Nevertheless, the US-ROK alliance must avoid appearing weak even as it seeks diplomatic solutions to guarantee peace and security for the Korean peninsula. As I wrote earlier, “in order for diplomatic endeavors to be sustainable in the long-run, they must be backed up by a credible threat of coercion.” With or without the OPCON, there are several ways in which the US-ROK alliance can effectively deter future DPRK aggressions. One such option, as I’ve written earlier, would be for the United States Pacific Fleet and the ROKN, along with the JMSDF, to form a combined fleet whereby the three navies “would may share their unique resources and cultures to develop flexible responses against future threats by Kim Jŏng-ŭn.” Second would be to allow the ROK JCS Chairman to assume command of the CFC with the top American general serving as his deputy as was proposed in June during a ministerial meeting held between Secretary of Defense Chuck Hagel and Defense Minister Kim Kwan-jin. However, at this juncture, according to the Washington Post, “the 28,500 U.S. troops here will not fall under the command of the South…[since] the United States and South Korea will have separate commands.” Third, to proactively deal with possible DPRK missile attacks, the US-ROK alliance, together with Japan, can develop a collective missile defense system. Fourth, as retired Admiral James Stavridis argues, since the world has converged into smaller communities through globalization, we must take the fight to our adversary by “follow[ing] the money [to upend] threat financing” abroad and at home. Last but not least, since the DPRK’s recent asymmetric attacks against the US-ROK alliance have been waged on cyberspace to cripple their infrastructures, the US-ROK alliance, in tandem with the international community, can work together to enhance their cyber security.
Despite unfounded fears among retired officers and conservative analysts that the OPCON transfer may considerably weaken South Korea’s security, it does not mean that the United States will completely withdraw from the Korean peninsula. Nor does the ROK resemble South Vietnam after the Paris Treaty of 1973. That is, the ROK remains an economically and politically stable nation. With new transition come new opportunities for innovative growth. For the ROK, OPCON transfer just may present such opportunities to protect itself from further aggression by Kim Jŏng-ŭn.

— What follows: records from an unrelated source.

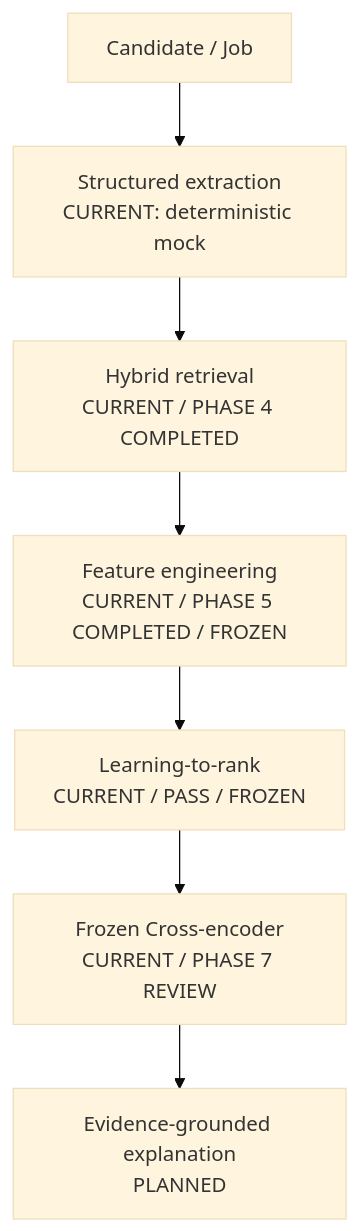
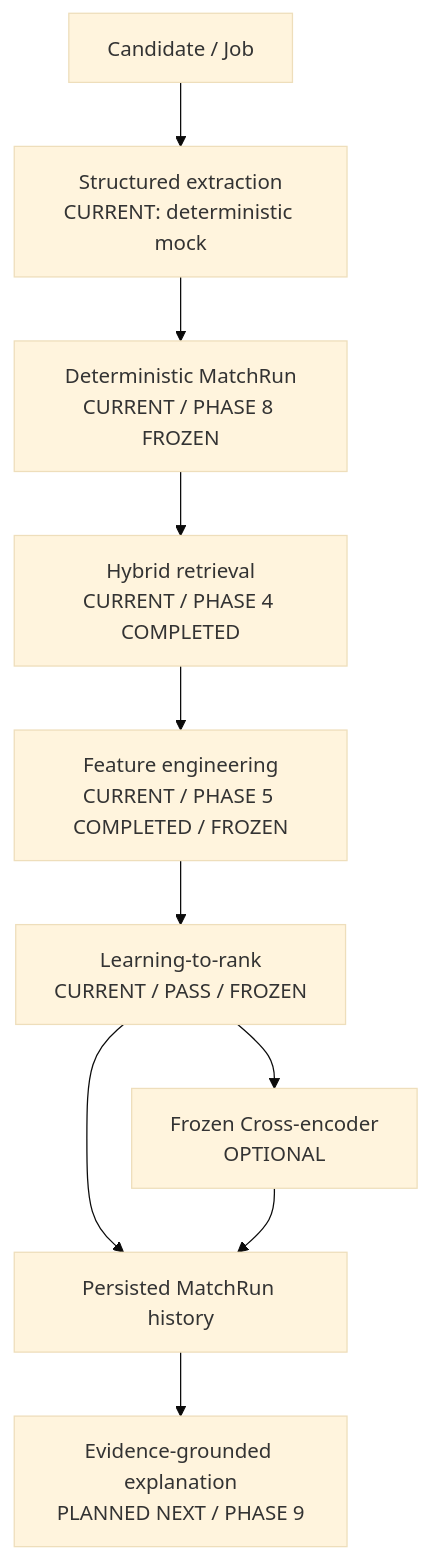
One commit to rM0on/peoplematch-agent changed the second of 2 diagrams in docs/architecture.md. Above: the diagram before and after it, drawn with Mermaid (base theme). The commit also changed other lines of this file and 34 other files, not shown here.

Commit message:
feat: add auditable match-run orchestration

````diff
--- a/docs/architecture.md
+++ b/docs/architecture.md
@@ -61,9 +69,12 @@
 ```mermaid
 flowchart TD
     Input["Candidate / Job"] --> Parser["Structured extraction\nCURRENT: deterministic mock"]
-    Parser --> Retrieval["Hybrid retrieval\nCURRENT / PHASE 4 COMPLETED"]
-Retrieval --> Features["Feature engineering\nCURRENT / PHASE 5 COMPLETED / FROZEN"]
+    Parser --> MatchRun["Deterministic MatchRun\nCURRENT / PHASE 8 FROZEN"]
+    MatchRun --> Retrieval["Hybrid retrieval\nCURRENT / PHASE 4 COMPLETED"]
+    Retrieval --> Features["Feature engineering\nCURRENT / PHASE 5 COMPLETED / FROZEN"]
     Features --> LTR["Learning-to-rank\nCURRENT / PASS / FROZEN"]
-    LTR --> CrossEncoder["Frozen Cross-encoder\nCURRENT / PHASE 7 REVIEW"]
-    CrossEncoder --> Explanation["Evidence-grounded explanation\nPLANNED"]
+    LTR --> CrossEncoder["Frozen Cross-encoder\nOPTIONAL"]
+    LTR --> History["Persisted MatchRun history"]
+    CrossEncoder --> History
+    History --> Explanation["Evidence-grounded explanation\nPLANNED NEXT / PHASE 9"]
 ```
````
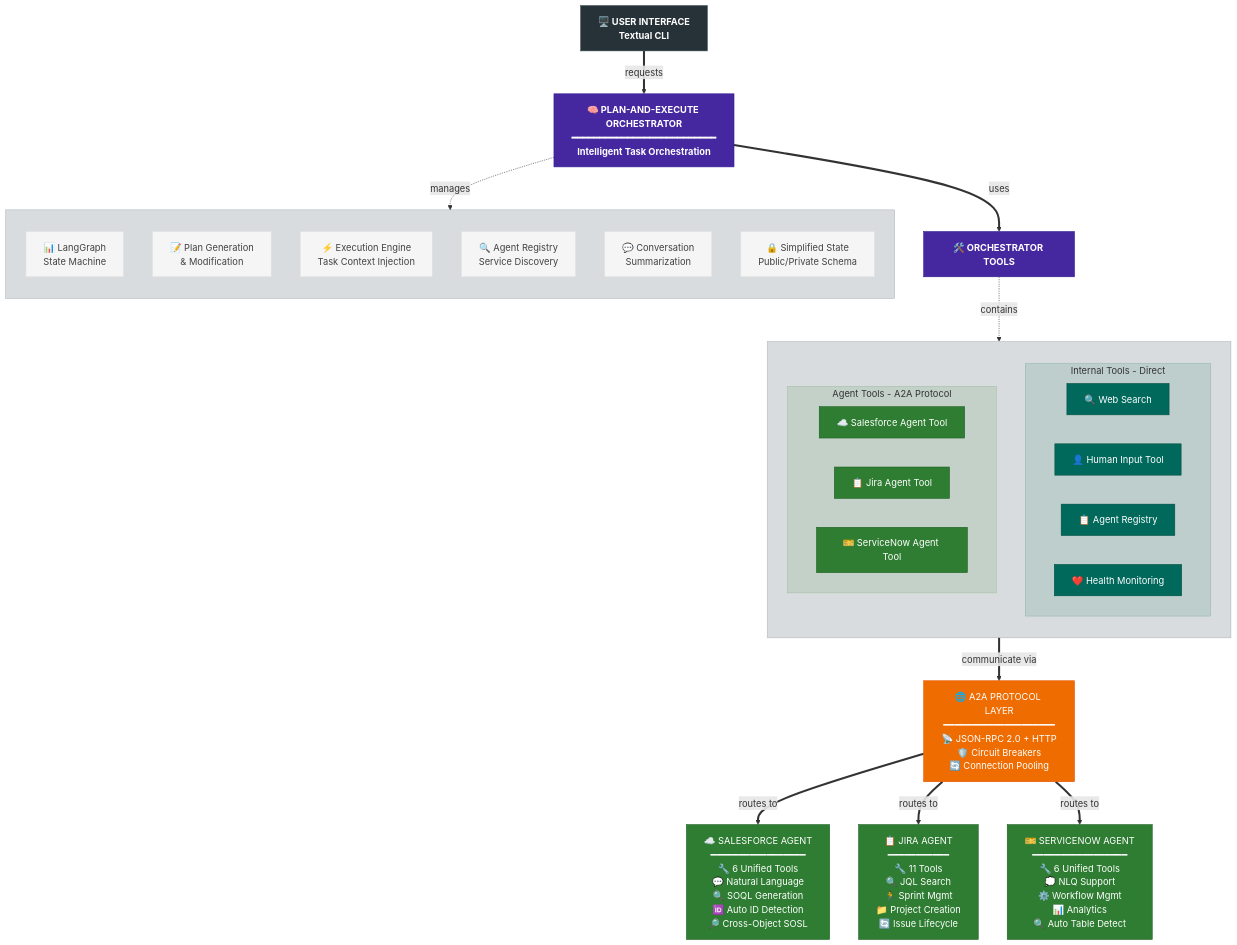
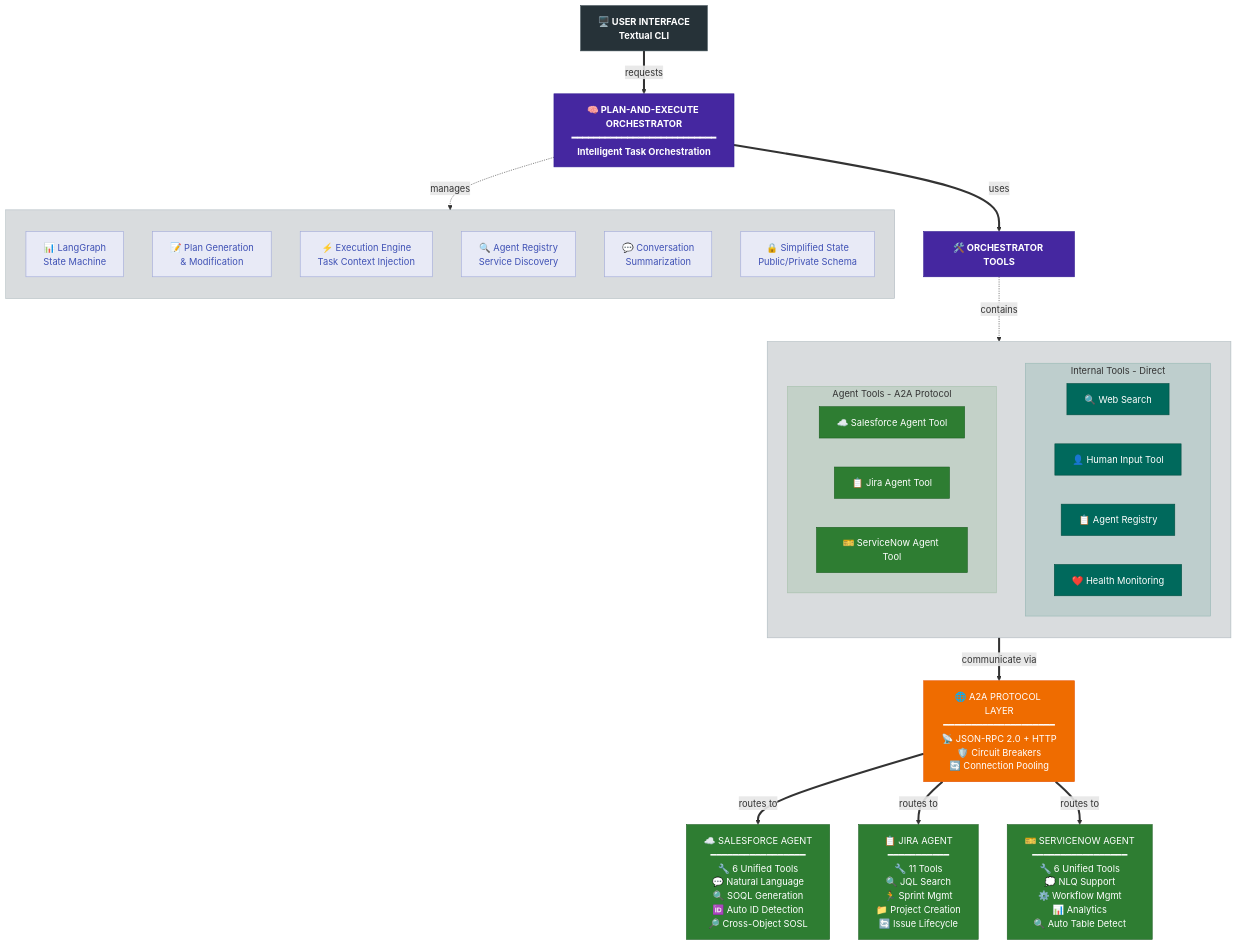
Before and after one commit to nickpeterson92/consultant-assistant: the diagram in README.md, drawn with Mermaid.

Commit message:
coloring for readme

````diff
--- a/README.md
+++ b/README.md
@@ -66,69 +66,69 @@
 ```mermaid
 flowchart TB
     %% Modern, sleek color scheme with subtle, muted tones
     classDef uiClass fill:#263238,stroke:#37474f,stroke-width:1px,color:#ffffff,font-weight:bold
     classDef orchestratorClass fill:#4527a0,stroke:#311b92,stroke-width:1px,color:#ffffff,font-weight:bold
     classDef protocolClass fill:#ef6c00,stroke:#e65100,stroke-width:1px,color:#ffffff
     classDef agentToolClass fill:#2e7d32,stroke:#1b5e20,stroke-width:1px,color:#ffffff
     classDef internalToolClass fill:#00695c,stroke:#004d40,stroke-width:1px,color:#ffffff
-    classDef componentClass fill:#f5f5f5,stroke:#e0e0e0,stroke-width:1px,color:#424242
+    classDef componentClass fill:#e8eaf6,stroke:#9fa8da,stroke-width:1px,color:#3f51b5
     
     %% User Interface Layer
     UI[🖥️ USER INTERFACE<br>Textual CLI]:::uiClass
     
     %% Main Orchestrator
     UI ==>|"requests"| ORCH[🧠 PLAN-AND-EXECUTE ORCHESTRATOR<br>━━━━━━━━━━━━━━━━━━━━━━━━━━<br>Intelligent Task Orchestration]:::orchestratorClass
     
     %% Core Components with semi-transparent styling
     subgraph components[" "]
         direction TB
         LG[📊 LangGraph<br>State Machine]:::componentClass
         PG[📝 Plan Generation<br>& Modification]:::componentClass
         EE[⚡ Execution Engine<br>Task Context Injection]:::componentClass
         AR[🔍 Agent Registry<br>Service Discovery]:::componentClass
         CS[💬 Conversation<br>Summarization]:::componentClass
         SS[🔒 Simplified State<br>Public/Private Schema]:::componentClass
     end
     
     %% All Tools under one umbrella
     ORCH ==>|"uses"| TOOLS[🛠️ ORCHESTRATOR TOOLS]:::orchestratorClass
     
     %% Tools subgraph containing both types
     subgraph tools[" "]
         direction TB
         
         %% Internal Tools (Direct)
         subgraph internal["Internal Tools - Direct"]
             WS[🔍 Web Search]:::internalToolClass
             HI[👤 Human Input Tool]:::internalToolClass
             REG[📋 Agent Registry]:::internalToolClass
             HM[❤️ Health Monitoring]:::internalToolClass
         end
         
         %% Agent Tools (via A2A)
         subgraph agents["Agent Tools - A2A Protocol"]
             SFT[☁️ Salesforce Agent Tool]:::agentToolClass
             JT[📋 Jira Agent Tool]:::agentToolClass
             SNT[🎫 ServiceNow Agent Tool]:::agentToolClass
         end
     end
     
     TOOLS -.->|contains| tools
     
     %% A2A Protocol connection from agent tools
     agents ==>|"communicate via"| PROTOCOL[🌐 A2A PROTOCOL LAYER<br>━━━━━━━━━━━━━━━━━━━━<br>📡 JSON-RPC 2.0 + HTTP<br>🛡️ Circuit Breakers<br>🔄 Connection Pooling]:::protocolClass
     
     %% Remote Agents
     PROTOCOL ==>|"routes to"| SF[☁️ SALESFORCE AGENT<br>━━━━━━━━━━━━━━━━━<br>🔧 6 Unified Tools<br>💬 Natural Language<br>🔍 SOQL Generation<br>🆔 Auto ID Detection<br>🔎 Cross-Object SOSL]:::agentToolClass
     
     PROTOCOL ==>|"routes to"| JIRA[📋 JIRA AGENT<br>━━━━━━━━━━━<br>🔧 11 Tools<br>🔍 JQL Search<br>🏃 Sprint Mgmt<br>📁 Project Creation<br>🔄 Issue Lifecycle]:::agentToolClass
     
     PROTOCOL ==>|"routes to"| SN[🎫 SERVICENOW AGENT<br>━━━━━━━━━━━━━━━━━<br>🔧 6 Unified Tools<br>💭 NLQ Support<br>⚙️ Workflow Mgmt<br>📊 Analytics<br>🔍 Auto Table Detect]:::agentToolClass
     
     %% Styling adjustments
     ORCH -.->|manages| components
     style components fill:#37474f30,stroke:#546e7a60,stroke-width:1px
     style tools fill:#37474f30,stroke:#546e7a60,stroke-width:1px
     style internal fill:#00695c20,stroke:#00695c40,stroke-width:1px
     style agents fill:#2e7d3220,stroke:#2e7d3240,stroke-width:1px
 ```
````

Jeong Lee is a freelance international security blogger living in Pusan, South Korea and is also a Contributing Analyst for Wikistrat’s Asia-Pacific Desk. Lee’s writings have appeared on various online publications, including East Asia Forum, the Georgetown Journal of International Affairs and the USNI Blog.